    Nobody I know has in ages .. CDs even look antiquated now … when I got my new MacBook Pro I had to buy a separate CD drive as they don’t come with them anymore .. (not for quite a while..) .. Why did I buy the drive?

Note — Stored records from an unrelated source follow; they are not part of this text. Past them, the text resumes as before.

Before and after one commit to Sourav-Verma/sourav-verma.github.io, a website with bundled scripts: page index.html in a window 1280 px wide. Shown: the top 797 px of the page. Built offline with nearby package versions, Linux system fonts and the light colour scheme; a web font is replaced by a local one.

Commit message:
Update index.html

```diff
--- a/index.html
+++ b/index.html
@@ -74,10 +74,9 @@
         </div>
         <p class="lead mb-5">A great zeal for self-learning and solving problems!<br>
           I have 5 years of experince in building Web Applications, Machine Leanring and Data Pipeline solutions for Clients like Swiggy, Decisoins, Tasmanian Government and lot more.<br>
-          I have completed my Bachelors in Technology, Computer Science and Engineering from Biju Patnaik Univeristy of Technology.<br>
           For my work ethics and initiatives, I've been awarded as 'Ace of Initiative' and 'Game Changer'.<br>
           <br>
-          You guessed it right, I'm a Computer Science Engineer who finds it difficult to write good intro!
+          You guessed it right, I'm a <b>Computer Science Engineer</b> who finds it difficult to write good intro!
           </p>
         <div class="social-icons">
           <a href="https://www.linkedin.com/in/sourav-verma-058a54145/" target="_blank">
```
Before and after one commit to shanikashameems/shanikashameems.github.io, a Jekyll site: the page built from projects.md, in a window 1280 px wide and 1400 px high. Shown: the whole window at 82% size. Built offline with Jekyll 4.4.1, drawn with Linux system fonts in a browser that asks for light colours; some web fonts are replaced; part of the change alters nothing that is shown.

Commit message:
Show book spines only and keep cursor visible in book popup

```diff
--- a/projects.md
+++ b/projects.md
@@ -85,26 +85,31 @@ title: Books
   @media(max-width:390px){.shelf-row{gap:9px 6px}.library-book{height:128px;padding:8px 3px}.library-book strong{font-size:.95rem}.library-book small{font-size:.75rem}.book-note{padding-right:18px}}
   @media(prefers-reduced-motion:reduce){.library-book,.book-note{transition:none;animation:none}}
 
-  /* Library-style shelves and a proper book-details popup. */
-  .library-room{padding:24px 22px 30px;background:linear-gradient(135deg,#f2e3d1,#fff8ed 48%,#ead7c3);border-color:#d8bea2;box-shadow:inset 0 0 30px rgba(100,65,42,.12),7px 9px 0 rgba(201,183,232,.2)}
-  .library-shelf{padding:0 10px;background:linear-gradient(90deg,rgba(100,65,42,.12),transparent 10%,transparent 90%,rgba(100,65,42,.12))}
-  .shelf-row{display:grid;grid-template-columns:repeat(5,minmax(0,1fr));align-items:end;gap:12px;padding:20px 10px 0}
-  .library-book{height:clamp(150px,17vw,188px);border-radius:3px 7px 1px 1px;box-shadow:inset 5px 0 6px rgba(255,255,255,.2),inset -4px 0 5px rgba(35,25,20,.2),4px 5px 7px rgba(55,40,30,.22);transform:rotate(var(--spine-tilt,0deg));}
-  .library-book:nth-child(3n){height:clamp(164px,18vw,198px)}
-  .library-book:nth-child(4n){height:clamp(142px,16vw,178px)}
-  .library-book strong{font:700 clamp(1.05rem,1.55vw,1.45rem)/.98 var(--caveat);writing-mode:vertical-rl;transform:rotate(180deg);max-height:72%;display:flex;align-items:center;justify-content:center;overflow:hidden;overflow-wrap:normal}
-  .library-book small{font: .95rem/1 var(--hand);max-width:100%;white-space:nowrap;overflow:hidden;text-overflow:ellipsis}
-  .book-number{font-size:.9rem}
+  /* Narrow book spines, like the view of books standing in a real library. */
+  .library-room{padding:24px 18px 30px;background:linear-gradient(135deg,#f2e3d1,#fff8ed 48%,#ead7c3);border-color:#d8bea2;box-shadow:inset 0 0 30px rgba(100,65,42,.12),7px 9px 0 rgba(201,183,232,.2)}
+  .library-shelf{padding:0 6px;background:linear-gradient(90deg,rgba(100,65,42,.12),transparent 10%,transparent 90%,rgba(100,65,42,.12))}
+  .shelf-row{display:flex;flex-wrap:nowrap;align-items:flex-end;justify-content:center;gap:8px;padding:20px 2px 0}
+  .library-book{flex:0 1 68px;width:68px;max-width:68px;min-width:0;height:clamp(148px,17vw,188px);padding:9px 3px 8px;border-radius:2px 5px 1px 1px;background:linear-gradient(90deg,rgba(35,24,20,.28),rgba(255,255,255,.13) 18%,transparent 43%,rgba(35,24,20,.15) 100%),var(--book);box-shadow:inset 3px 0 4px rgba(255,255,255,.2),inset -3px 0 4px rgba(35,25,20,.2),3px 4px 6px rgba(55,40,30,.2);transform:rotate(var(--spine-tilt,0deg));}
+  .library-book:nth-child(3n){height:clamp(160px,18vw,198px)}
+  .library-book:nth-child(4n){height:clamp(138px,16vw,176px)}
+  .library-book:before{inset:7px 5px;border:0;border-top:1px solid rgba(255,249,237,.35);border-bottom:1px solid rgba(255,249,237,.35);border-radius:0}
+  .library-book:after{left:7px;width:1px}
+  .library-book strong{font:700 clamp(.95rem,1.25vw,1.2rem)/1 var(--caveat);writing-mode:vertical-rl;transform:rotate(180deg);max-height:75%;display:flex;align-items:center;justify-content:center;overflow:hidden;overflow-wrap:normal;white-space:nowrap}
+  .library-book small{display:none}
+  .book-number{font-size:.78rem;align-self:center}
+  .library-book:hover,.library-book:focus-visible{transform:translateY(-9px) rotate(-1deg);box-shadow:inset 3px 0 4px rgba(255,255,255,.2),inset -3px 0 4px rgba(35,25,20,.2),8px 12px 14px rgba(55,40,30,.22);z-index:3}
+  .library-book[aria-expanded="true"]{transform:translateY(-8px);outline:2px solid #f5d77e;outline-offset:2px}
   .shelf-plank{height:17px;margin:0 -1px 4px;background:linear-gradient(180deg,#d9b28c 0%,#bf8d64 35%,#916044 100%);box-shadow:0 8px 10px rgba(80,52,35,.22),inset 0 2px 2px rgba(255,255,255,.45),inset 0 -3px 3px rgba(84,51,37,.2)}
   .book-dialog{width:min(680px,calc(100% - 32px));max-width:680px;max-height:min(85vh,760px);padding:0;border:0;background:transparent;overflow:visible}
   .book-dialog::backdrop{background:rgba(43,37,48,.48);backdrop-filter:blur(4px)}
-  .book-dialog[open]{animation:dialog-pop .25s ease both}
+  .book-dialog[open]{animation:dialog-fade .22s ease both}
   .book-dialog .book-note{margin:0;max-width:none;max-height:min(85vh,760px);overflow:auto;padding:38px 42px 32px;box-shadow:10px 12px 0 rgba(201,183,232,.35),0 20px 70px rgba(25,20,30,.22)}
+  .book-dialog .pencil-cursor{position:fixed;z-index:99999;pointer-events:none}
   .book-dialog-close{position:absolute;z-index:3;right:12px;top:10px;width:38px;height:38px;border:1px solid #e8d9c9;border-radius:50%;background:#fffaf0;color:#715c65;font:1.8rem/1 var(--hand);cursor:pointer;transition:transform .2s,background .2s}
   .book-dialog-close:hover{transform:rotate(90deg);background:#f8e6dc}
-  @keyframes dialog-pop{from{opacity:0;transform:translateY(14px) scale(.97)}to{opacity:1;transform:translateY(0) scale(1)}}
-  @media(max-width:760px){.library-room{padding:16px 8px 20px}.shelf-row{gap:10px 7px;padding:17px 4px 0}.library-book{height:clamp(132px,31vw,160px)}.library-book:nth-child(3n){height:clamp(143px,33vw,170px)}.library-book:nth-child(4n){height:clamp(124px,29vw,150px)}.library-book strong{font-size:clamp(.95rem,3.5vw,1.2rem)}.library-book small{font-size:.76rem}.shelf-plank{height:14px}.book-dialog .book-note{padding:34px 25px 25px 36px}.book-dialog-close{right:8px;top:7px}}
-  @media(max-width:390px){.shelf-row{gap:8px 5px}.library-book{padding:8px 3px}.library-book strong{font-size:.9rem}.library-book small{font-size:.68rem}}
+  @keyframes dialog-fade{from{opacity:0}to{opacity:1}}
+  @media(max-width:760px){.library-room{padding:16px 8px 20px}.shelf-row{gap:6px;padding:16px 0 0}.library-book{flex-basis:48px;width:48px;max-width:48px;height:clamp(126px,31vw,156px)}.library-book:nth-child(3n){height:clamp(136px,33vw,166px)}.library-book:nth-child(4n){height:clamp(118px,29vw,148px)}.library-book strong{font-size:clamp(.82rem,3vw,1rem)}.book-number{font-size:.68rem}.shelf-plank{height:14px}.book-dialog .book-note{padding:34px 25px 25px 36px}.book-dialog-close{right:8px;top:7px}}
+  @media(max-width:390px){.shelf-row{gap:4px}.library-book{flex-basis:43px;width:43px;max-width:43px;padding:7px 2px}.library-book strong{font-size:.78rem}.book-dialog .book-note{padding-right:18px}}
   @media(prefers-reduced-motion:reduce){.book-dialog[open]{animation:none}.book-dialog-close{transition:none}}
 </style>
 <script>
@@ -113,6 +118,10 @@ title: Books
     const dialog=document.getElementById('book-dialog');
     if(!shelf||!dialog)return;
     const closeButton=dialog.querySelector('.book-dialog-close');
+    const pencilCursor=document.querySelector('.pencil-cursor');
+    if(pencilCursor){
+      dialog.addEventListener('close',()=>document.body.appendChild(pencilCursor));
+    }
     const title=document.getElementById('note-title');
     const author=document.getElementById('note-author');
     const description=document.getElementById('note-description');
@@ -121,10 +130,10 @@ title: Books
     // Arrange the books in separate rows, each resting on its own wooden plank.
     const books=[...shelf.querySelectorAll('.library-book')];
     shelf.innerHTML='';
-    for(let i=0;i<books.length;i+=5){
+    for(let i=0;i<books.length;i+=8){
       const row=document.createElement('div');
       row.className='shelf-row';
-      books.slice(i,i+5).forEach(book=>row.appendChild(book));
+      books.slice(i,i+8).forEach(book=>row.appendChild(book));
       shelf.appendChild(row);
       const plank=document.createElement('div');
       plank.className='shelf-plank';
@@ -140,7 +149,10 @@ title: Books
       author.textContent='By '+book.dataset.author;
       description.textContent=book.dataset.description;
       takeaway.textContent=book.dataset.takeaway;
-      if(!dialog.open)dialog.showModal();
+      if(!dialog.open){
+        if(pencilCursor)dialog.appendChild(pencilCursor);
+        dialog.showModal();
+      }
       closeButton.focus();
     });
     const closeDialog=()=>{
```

So I had the option for physical storage on disc.. but I also have separate HD drives so I guess even that’s not necessary anymore..

    Anyway.. to the point .. it’s hardly any wonder that the Internet has taken over everything and that streaming and downloading from iTunes is the normal way music is consumed nowadays …

    Maybe old people still buy CDs .. something you buy your parents or grandparents as a holiday or birthday gift..

    When I see buskers selling their music on CDs I always think how old fashioned it is … strangely people buy them and I imagine it’s partly to demonstrate appreciation and support for the busker .. even if the CD never ends up getting played…

    We hear all about the rise and rise of vinyl .. but I bet half of those records never get played .. they get purchased as collectable artifacts that sit proudly on peoples shelves..

    Music is all bout listening to it on computers, mobile/cell phones and iPads/tablets..
    Does anyone own a hifi stereo anymore??

    • Versus

      ” hey, when was the last time you and your friends actually purchased a music CD?”


      I often buy the CDs of music I like, because the sound quality is better than streaming, and better than downloading; furthermore, downloading is nearly as expensive as the CD (from iTunes or Amazon at least; emusic is a better price but selection is spotty).

      • Versus

        P.S. If CD-quality (or better) downloads were available at a better price than CDs, I would probably buy those. I don’t need the awkward physical object of the CD, which has none of the charm of vinyl.

    • steve graver

      Have not owned hifi stereo in 35 years.

  2. Remi Swierczek

    Streaming on the tubes and into the tubes will continue and we will cruise for another 5 years below $20B. Music can and MUST BECOME MERCHANDISE AGAIN – easy task!

    Play, stream or broadcast the best and CHARGE at the discovery moment for ADDITION to the PLAYLIST! 100,000+ Radio stations can deliver $100B music business before 2020 – just one million per station.

    Global music goodwill is some place between 200 and 300 billion dollars.

    TIME TO STOP Ek’s & Google/Tube pipe dreams converting it to AT THE BEST to $25B of subs and ads in 2025!

  3. Versus

    No, it’s not the bottom.
    The bottom will be when digital completely eradicates physical sales and streaming completely replaces download sales.